Looking back, what would you have done differently?
Invested more time at the very beginning of the PhD into mastering statistical software (alongside the DTP courses on statistical software) rather than learning some in the initial stages then have to build on that in the later stages of the thesis.
Which aspects of your PhD did you enjoy the most?
I most enjoyed the freedom of guiding and developing my own research methodologies, analysis, and evolution of the process. Both of my supervisors were true mentors and provided support when required, but the whole PhD was really self-guided. I loved having the freedom to shape my own research and outcomes.
The most surprising element that I hadn’t anticipated was how malleable the overall research questions/focus could be: although scientific research starts with a primary research objective/question, further or sometimes different questions arise as the work develops.
Which skills did you gain during your PhD?
Increased data and project management skills via E3 DTP training courses in Semester 1 of the 1st year. Improved skills in scientific writing, and invaluable experience in the process of manuscript submission and publication. Project planning and time management.
What would not have been possible without the DTP?
Very useful team-building, presentation and project definition training at the very start of the 1st year of the DTP. Invaluable training opportunities in data management, analysis and skills. Training in scientific writing.
How has your PhD helped you to decide on a career pathway?
A dominant element to my PhD has been the use of large data to provide an overview of high-level systems (in my case, global and national level food systems) – this has strongly solidified for me that doing so is one of my strengths and should be a focus for my future career path. In addition, my PhD project evolved to lie at the intersection/crossover of many disciplines including food and agricultural systems, environmental impact and climate change, human nutrition, economic development and biotechnology. This interdisciplinary approach is where I see crucial importance; my career is very much geared towards research at the intersection of many disciplines.
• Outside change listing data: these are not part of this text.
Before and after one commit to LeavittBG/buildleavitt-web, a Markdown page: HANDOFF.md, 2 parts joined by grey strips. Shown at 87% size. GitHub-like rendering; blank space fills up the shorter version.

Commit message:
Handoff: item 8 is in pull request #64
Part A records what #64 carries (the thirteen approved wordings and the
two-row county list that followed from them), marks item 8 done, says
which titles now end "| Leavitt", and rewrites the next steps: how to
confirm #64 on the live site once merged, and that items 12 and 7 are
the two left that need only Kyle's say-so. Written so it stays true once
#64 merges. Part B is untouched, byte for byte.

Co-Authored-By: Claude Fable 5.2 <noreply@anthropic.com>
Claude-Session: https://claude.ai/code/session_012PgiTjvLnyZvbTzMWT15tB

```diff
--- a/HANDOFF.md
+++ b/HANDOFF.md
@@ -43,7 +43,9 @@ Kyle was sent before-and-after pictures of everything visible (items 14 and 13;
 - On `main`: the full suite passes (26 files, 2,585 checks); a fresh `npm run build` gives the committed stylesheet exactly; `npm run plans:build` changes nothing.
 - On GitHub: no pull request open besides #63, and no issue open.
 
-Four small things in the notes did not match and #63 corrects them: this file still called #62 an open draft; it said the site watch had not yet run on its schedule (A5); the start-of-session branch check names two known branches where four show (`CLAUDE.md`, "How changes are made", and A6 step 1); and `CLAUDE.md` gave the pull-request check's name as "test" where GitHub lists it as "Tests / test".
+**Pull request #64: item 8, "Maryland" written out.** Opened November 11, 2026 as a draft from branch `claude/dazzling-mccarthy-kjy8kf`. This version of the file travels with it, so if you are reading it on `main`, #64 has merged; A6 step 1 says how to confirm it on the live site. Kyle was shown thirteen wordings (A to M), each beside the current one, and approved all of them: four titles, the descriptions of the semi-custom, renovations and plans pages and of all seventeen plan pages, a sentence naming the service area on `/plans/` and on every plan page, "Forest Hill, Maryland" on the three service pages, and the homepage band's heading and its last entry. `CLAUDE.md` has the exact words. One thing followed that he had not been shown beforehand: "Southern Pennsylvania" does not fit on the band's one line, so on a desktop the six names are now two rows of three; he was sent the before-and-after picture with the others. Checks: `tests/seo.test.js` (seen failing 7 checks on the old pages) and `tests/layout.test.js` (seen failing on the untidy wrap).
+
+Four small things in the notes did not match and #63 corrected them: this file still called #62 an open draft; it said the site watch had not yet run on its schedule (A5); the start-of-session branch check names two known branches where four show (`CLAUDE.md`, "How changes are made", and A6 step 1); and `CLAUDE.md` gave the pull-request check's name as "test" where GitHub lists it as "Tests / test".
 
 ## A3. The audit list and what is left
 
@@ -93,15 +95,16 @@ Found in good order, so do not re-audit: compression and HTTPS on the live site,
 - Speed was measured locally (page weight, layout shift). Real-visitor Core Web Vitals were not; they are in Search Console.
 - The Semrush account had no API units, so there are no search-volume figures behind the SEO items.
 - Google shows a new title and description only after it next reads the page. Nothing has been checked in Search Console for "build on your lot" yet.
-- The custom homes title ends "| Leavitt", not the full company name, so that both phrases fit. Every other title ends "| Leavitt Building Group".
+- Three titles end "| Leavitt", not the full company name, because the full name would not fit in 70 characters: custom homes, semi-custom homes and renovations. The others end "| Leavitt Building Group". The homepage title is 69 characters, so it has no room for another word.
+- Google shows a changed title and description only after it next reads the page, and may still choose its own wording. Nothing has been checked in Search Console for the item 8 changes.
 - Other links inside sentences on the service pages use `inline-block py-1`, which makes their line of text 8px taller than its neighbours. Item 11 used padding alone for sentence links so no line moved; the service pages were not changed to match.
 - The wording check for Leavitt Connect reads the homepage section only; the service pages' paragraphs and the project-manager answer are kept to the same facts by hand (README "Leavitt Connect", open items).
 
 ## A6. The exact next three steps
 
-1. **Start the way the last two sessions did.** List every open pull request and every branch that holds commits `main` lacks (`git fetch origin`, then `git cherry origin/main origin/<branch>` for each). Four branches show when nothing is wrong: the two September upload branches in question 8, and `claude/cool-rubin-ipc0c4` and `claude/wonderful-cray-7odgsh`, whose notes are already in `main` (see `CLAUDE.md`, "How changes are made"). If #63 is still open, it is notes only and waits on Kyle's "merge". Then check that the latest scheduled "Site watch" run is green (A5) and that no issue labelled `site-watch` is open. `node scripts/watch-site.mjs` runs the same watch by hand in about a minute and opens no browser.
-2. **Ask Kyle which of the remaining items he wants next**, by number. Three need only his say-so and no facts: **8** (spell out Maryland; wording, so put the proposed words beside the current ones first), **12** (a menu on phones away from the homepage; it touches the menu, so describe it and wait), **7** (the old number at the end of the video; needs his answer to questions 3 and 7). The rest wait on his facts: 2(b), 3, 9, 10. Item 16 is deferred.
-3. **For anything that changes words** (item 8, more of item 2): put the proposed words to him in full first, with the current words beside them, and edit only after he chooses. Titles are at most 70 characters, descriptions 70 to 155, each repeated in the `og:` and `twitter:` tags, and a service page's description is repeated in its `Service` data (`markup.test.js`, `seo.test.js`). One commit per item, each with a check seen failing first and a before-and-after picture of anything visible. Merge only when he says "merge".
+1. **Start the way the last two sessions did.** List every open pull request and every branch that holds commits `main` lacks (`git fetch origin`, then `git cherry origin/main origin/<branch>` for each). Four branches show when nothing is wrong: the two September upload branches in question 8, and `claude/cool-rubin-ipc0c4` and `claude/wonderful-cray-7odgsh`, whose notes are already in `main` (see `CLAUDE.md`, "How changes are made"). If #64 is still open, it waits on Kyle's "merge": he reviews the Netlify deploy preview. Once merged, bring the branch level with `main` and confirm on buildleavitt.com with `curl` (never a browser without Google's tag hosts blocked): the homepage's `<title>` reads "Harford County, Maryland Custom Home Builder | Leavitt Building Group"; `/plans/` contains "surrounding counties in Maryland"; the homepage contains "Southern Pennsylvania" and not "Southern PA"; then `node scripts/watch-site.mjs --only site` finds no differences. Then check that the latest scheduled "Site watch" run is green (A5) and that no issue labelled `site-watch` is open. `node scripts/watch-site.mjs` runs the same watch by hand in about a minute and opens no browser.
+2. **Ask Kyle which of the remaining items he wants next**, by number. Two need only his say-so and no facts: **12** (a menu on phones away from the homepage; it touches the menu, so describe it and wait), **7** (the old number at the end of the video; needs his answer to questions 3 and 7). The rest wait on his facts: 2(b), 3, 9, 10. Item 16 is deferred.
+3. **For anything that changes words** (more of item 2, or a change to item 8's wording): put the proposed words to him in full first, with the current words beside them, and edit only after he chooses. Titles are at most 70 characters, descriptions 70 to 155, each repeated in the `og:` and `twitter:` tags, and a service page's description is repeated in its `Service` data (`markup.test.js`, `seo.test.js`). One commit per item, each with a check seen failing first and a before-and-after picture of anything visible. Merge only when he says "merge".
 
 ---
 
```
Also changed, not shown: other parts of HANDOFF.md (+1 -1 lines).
The interdisciplinary approach is where I see crucial importance; my career is very much geared towards research at the intersection of many disciplines.
I am currently on a four-year contract as a Postdoctoral Researcher on the Programme for Global Development (Our World in Data) at the University of Oxford. This contract began immediately following my PhD submission/completion. I had already began working with researchers on the programme on a voluntary basis (in my free time) alongside my PhD. The focus of this project is on communicating global level, long-term progress of development across all relevant areas using empirical evidence and interactive data visualizations. My work as an environment and food systems researcher, and the focus of my PhD on big data was very complimentary to this project and a perfect fit. Having collaborated closely with the project during my PhD project, securing a full-time role at its completion was a natural progression.